In this post, Heather Jung shares her thoughts on charitable giving from the classroom.
Last year, my students were making toys to donate to the toy closet at National Children's Hospital. One student did not want to donate the toy that he made. I reminded him that we were making these toys to donate to sick children who needed our help. His response was, "I'm sorry that they're sick, but I made this toy, I worked hard on it, and I want to keep it." I was able to convince him to donate the toy, but he was not happy about it. Then, a month later we received a donation of a Tablet from DonorsChoose.org. As I was explaining to the students where the donation had come from the same student said, "So someone gave us something that we needed just like we gave those dolls we made to the sick kids." I was so excited! He had seen and understood the reciprocal nature of a responsible community. This valuable social skill will help him throughout his life.
It is often hard for many students that come from backgrounds where they are often on the receiving end of philanthropy to understand that they have both the ability and the responsibility to give back to their community. But, when we can develop this understanding in students we can change the narrative of helplessness that is found in institutional poverty, showing students that their charitable giving has the power to affect change and positively impact their lives and the lives of those around them.
It can be tricky to find philanthropic projects that are both meaningful and accessible to low-income students. You cannot ask students who are receiving food and clothing from local charities to turn around and donate what they receive.
Here are a few things that I have done with low-income students that I work with:
· Grow Sweet Potatoes to donate to a Local Food Bank - Sweet potatoes are inexpensive and virtually maintenance free. I have one group of students plant them in the spring and different students harvest in the fall. We taste test them before we donating.
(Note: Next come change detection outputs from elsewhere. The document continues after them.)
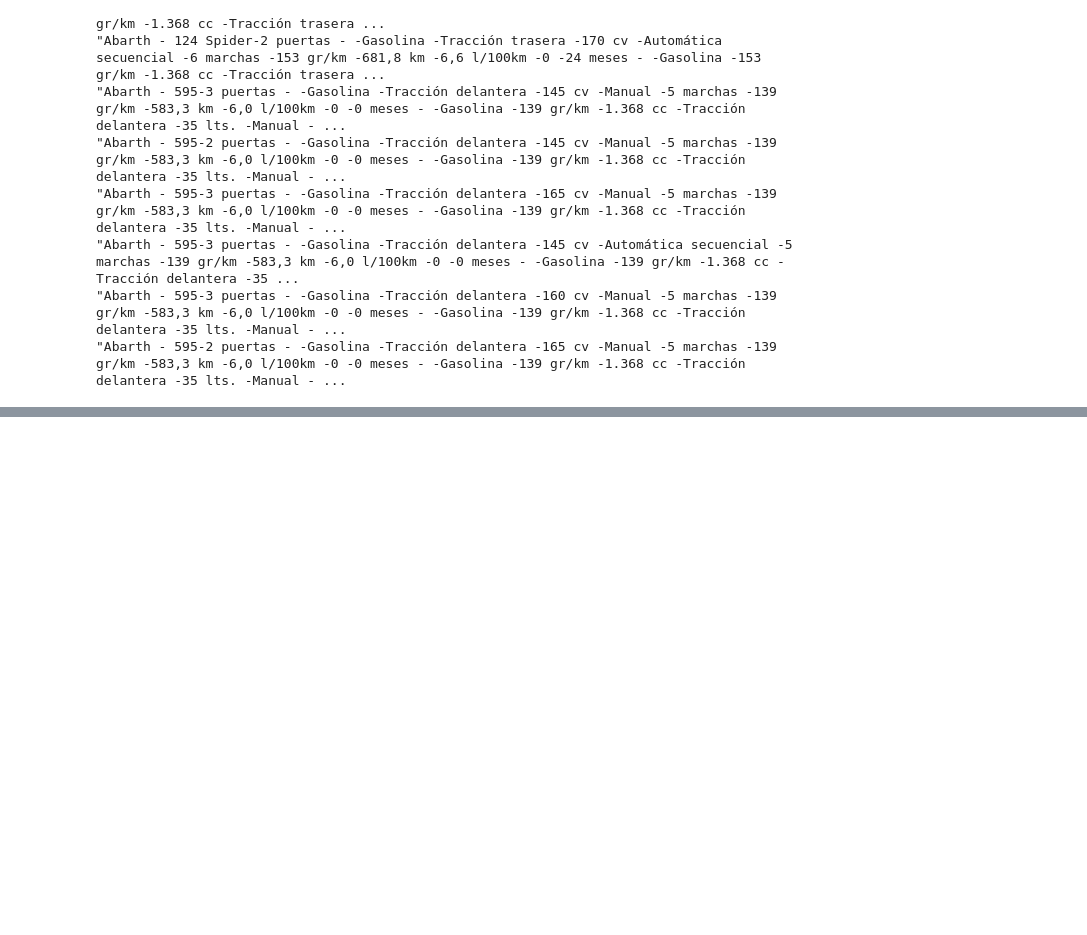
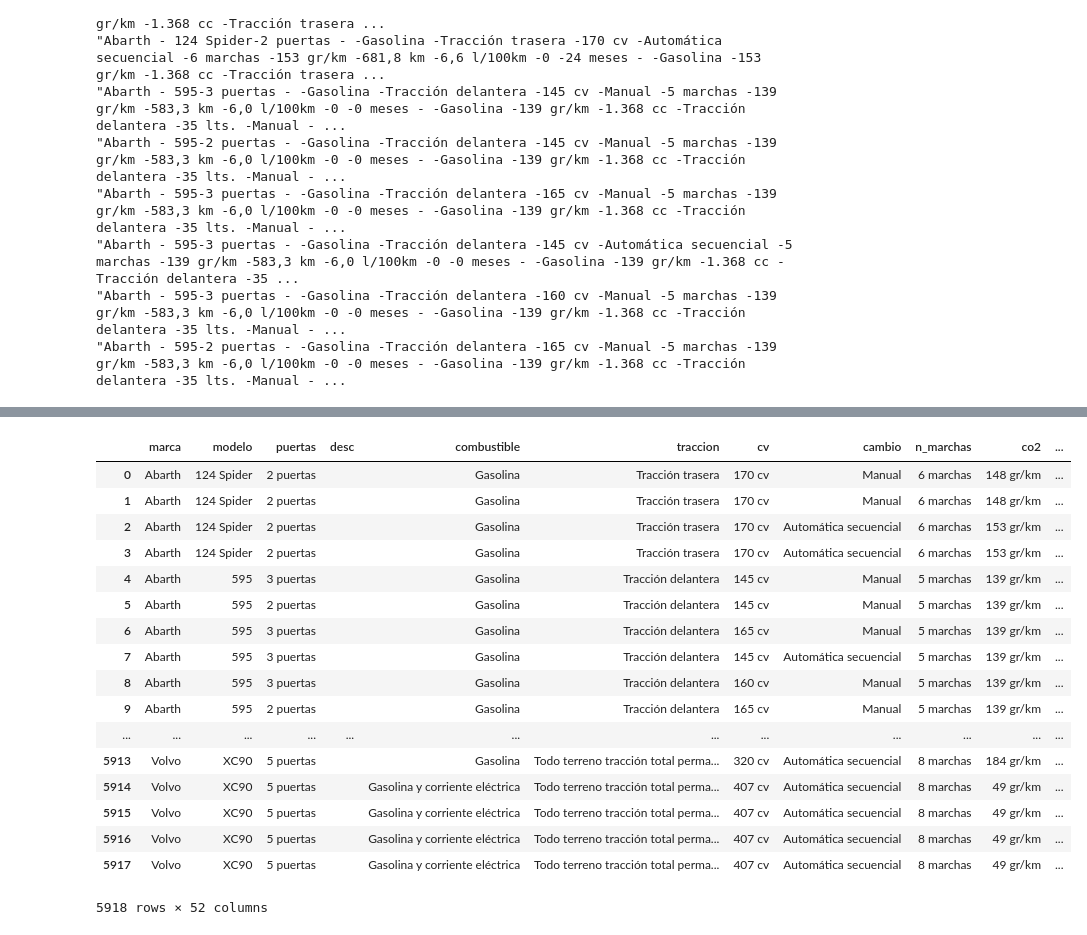
Before and after one commit to prealfer/TFM_Recomendador_de_automoviles, a Jupyter notebook: Untitled.ipynb, the cells around one changed output, grey strips where cells are left out. Saved outputs shown, nothing was run; the diff lists cells and outputs as text; code cells hidden in the pictures; blank space fills up the shorter version.

```diff
--- a/Untitled.ipynb
+++ b/Untitled.ipynb
@@ -228,0 +390,23 @@ with open("listado_modelos.csv", "w") as output:
+# %%
+df = pd.read_csv('listado_modelos_3.txt',sep='-',names=colnames)
+# %%
+df
+# %% [output]
+|  | marca | modelo | puertas | desc | combustible | traccion | cv | cambio | n_marchas | co2 | ... |
+| 0 | Abarth | 124 Spider | 2 puertas |  | Gasolina | Tracción trasera | 170 cv | Manual | 6 marchas | 148 gr/km | ... |
+| 1 | Abarth | 124 Spider | 2 puertas |  | Gasolina | Tracción trasera | 170 cv | Manual | 6 marchas | 148 gr/km | ... |
+| 2 | Abarth | 124 Spider | 2 puertas |  | Gasolina | Tracción trasera | 170 cv | Automática secuencial | 6 marchas | 153 gr/km | ... |
+| 3 | Abarth | 124 Spider | 2 puertas |  | Gasolina | Tracción trasera | 170 cv | Automática secuencial | 6 marchas | 153 gr/km | ... |
+| 4 | Abarth | 595 | 3 puertas |  | Gasolina | Tracción delantera | 145 cv | Manual | 5 marchas | 139 gr/km | ... |
+| 5 | Abarth | 595 | 2 puertas |  | Gasolina | Tracción delantera | 145 cv | Manual | 5 marchas | 139 gr/km | ... |
+| 6 | Abarth | 595 | 3 puertas |  | Gasolina | Tracción delantera | 165 cv | Manual | 5 marchas | 139 gr/km | ... |
+| 7 | Abarth | 595 | 3 puertas |  | Gasolina | Tracción delantera | 145 cv | Automática secuencial | 5 marchas | 139 gr/km | ... |
+| 8 | Abarth | 595 | 3 puertas |  | Gasolina | Tracción delantera | 160 cv | Manual | 5 marchas | 139 gr/km | ... |
+| 9 | Abarth | 595 | 2 puertas |  | Gasolina | Tracción delantera | 165 cv | Manual | 5 marchas | 139 gr/km | ... |
+| ... | ... | ... | ... | ... | ... | ... | ... | ... | ... | ... | ... |
+| 5913 | Volvo | XC90 | 5 puertas |  | Gasolina | Todo terreno tracción total perma... | 320 cv | Automática secuencial | 8 marchas | 184 gr/km | ... |
+| 5914 | Volvo | XC90 | 5 puertas |  | Gasolina y corriente eléctrica | Todo terreno tracción total perma... | 407 cv | Automática secuencial | 8 marchas | 49 gr/km | ... |
+| 5915 | Volvo | XC90 | 5 puertas |  | Gasolina y corriente eléctrica | Todo terreno tracción total perma... | 407 cv | Automática secuencial | 8 marchas | 49 gr/km | ... |
+| 5916 | Volvo | XC90 | 5 puertas |  | Gasolina y corriente eléctrica | Todo terreno tracción total perma... | 407 cv | Automática secuencial | 8 marchas | 49 gr/km | ... |
+| 5917 | Volvo | XC90 | 5 puertas |  | Gasolina y corriente eléctrica | Todo terreno tracción total perma... | 407 cv | Automática secuencial | 8 marchas | 49 gr/km | ... |
+5918 rows × 52 columns
```
Also changed, not shown: parts of 26 cells of this notebook.
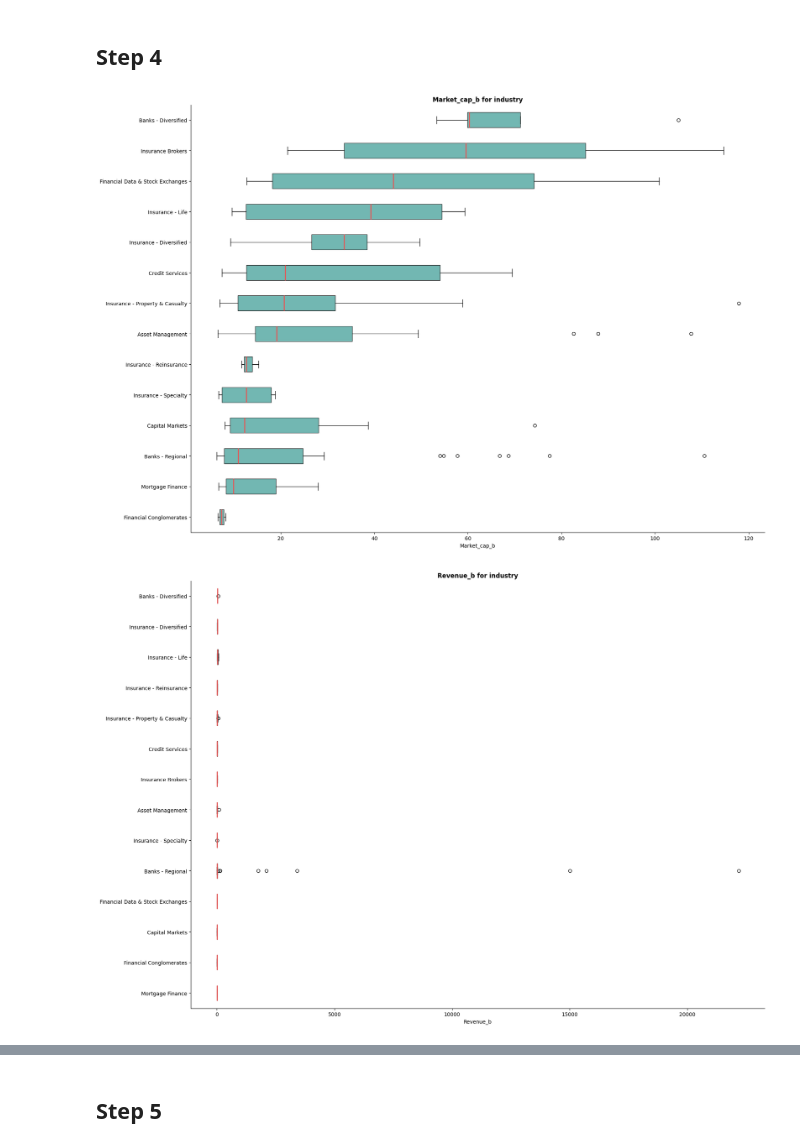
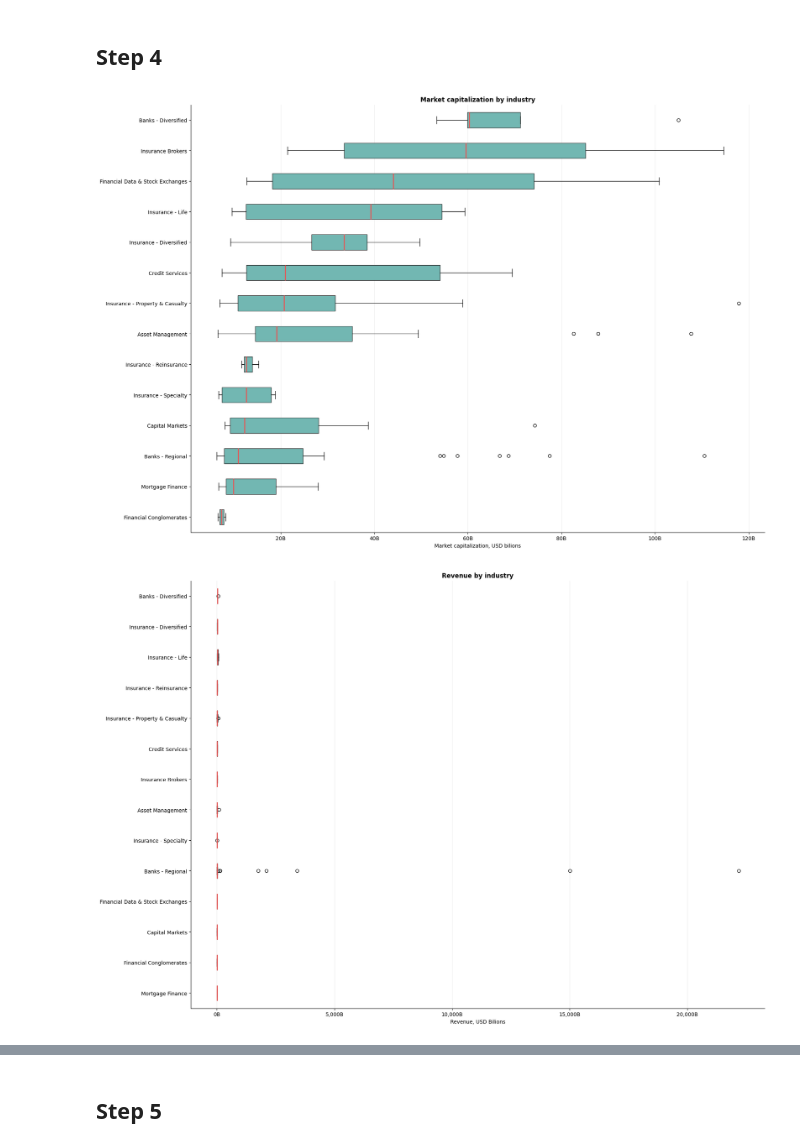
Before and after one commit to andreaisaia00/Andrea-Isaia-BDA2026, a Jupyter notebook: Homework1.ipynb, the cells around one changed output, grey strips where cells are left out. Cells and saved outputs as stored; diff of their text form; code cells hidden in the pictures.

```diff
--- a/Homework1.ipynb
+++ b/Homework1.ipynb
@@ -8,20 +8,25 @@ from matplotlib.ticker import FuncFormatter
 # %%
 df_raw = pd.read_csv("data/symbol_info_3-25.csv")
 
+# Make a copy of the original dataset with the codintions given at setp 0
 df = df_raw[
     (df_raw["is_etf"] == 0)&
     (df_raw["is_fund"] == 0)&
-    (df_raw["is_actively_trading"] == 1)&  # Make a copy of the original dataset imposing
-    (df_raw["market_cap"] > 0) &          # the conditions given at step 0
+    (df_raw["is_actively_trading"] == 1)&
+    (df_raw["market_cap"] > 0) &
     (df_raw["total_revenue"] > 0) &
     (df_raw["sector"] == 'Financial Services')
 ].copy()
 
 
+# Changing the scale of the variables
+df["market_cap_b"] = df["market_cap"] / 1e9
+df["revenue_b"] = df["total_revenue"] / 1e9
+df["profit_margin_pct"] = df["profit_margins"] * 100
 
-df["market_cap_b"] = df["market_cap"] / 1e9   # Changing the scale of the variables
-df["revenue_b"] = df["total_revenue"] / 1e9
+# Replacing infinite value with NA
 df = df.replace([np.inf, -np.inf], np.nan)
 
+# Choosing bold for all titles
 plt.rcParams["axes.titleweight"] = "bold"
 # %%
@@ -212,47 +234,66 @@ ax_beta.grid(axis="x",alpha = 0.25)
 # %% [markdown]
 ## Step 4
 # %%
-# For each attributes I create a sorted list of industry ordered by the
-# median of each atribute
+# Creating all the dictionaries that we will use inside the for loop for creating the four plots
+# Each dictionary referes to a different part for the plot
 industry = {"market_cap_b": 0,
             "revenue_b":0,
-            "profit_margins":0,
+            "profit_margin_pct":0,
             "beta":0
 }
 
 colors = {"market_cap_b": "#72B7B2",
           "revenue_b":"#4C78A8",
-          "profit_margins":"#b8b8b8",
+          "profit_margin_pct":"#b8b8b8",
           "beta":"#a00000"
 }
 
+xlabel = {"market_cap_b":"Market capitalization, USD bilions",
+          "revenue_b":"Revenue, USD Bilions",
+          "profit_margin_pct":"Profit margin (%)",
+          "beta":"Beta"
+}
 
+title = {"market_cap_b":"Market capitalization",
+          "revenue_b":"Revenue",
+          "profit_margin_pct":"Profit margin percentage",
+          "beta":"Beta"
+
+
+}
+
+# we add to the industry dictionary each list of industries ordered by the median for each attribute
 for att in industry.keys():
     industry[att] = (df_industry
-            .groupby("industry_clean")[att] # we add to the industry dictionary each list of industries
-            .median()                       # ordered by the median for each attribute
+            .groupby("industry_clean")[att]
+            .median()
             .sort_values(ascending=True)
             .index)
 
 box_data = {"market_cap_b":0,
             "revenue_b":0,
-            "profit_margins":0,
+            "profit_margin_pct":0,
             "beta":0}
 
+# For each key in the dictionary we have a list of elements for each industry. Each list contains
+# a value for each firm.
 for key in box_data.keys():
-      box_data[key] = [df_industry.loc[df_industry["industry_clean"] == ind ,key].values for ind in industry[key]] # Here we add to the dictionary a list of elements for each attributes
-      fig, ax = plt.subplots(figsize = (20,15))                                                                    # for each industry this becuase boxplot need a list of list to plot
-      ax.boxplot(                                                                                                  # different boxplots in the same graph. All is ordered by the median
+      box_data[key] = [df_industry.loc[df_industry["industry_clean"] == ind ,key].values for ind in industry[key]]
+      fig, ax = plt.subplots(figsize = (20,15))
+      ax.boxplot(
            box_data[key],
            tick_labels = industry[key],
            vert = False,
            patch_artist=True,                                               # Here we create our boxplots
            boxprops={"facecolor": colors[key], "edgecolor": "#333333"},
            medianprops={"color": "#E45756", "linewidth": 2}
       )
-      ax.set_title(key.capitalize()+" for industry")
-      ax.set_xlabel(key.capitalize())
+      ax.set_title(title[key]+" by industry")
+      ax.set_xlabel(xlabel[key])
+      ax.grid(axis="x",alpha = 0.25)
+      if key == "market_cap_b" or key == "revenue_b":
+          ax.xaxis.set_major_formatter(FuncFormatter(billions_formatter))
       clean_spines(ax)
 # %% [output]
-[figure, old version]
+[figure, new version]
-[figure, old version]
+[figure, new version]
```
Also changed, not shown: parts of 18 cells of this notebook.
The food bank appreciates having something fresh to offer their clients. Students that frequent the food bank have something to look forward to sharing with their families.
· Make Stuffed Toys for a Children's Hospital - This one is a little more difficult because you need to solicit donations of fabric, stuffing, needles and thread, but if you can do it there is a powerful sense of significance that the students feel when they can help a sick child. It also allows students at multiple grade levels to work together. Older students do the sewing and younger students do the stuffing.
· Make Dog Toys for a Local Animal Shelter - Students find an old t-shirt or old sock that can be made into a dog toy. Students enjoy searching for old, unwashed, stinky ones, which are the best ones for dogs! Homeless students feel a particularly strong connection with this philanthropic activity.
These are just a few activities that have worked for me. I'm sure you can come up with many more ways to help your students understand that they have both the ability and the responsibility to give back to their community.
Image by Jonathan McIntosh via Creative Commons.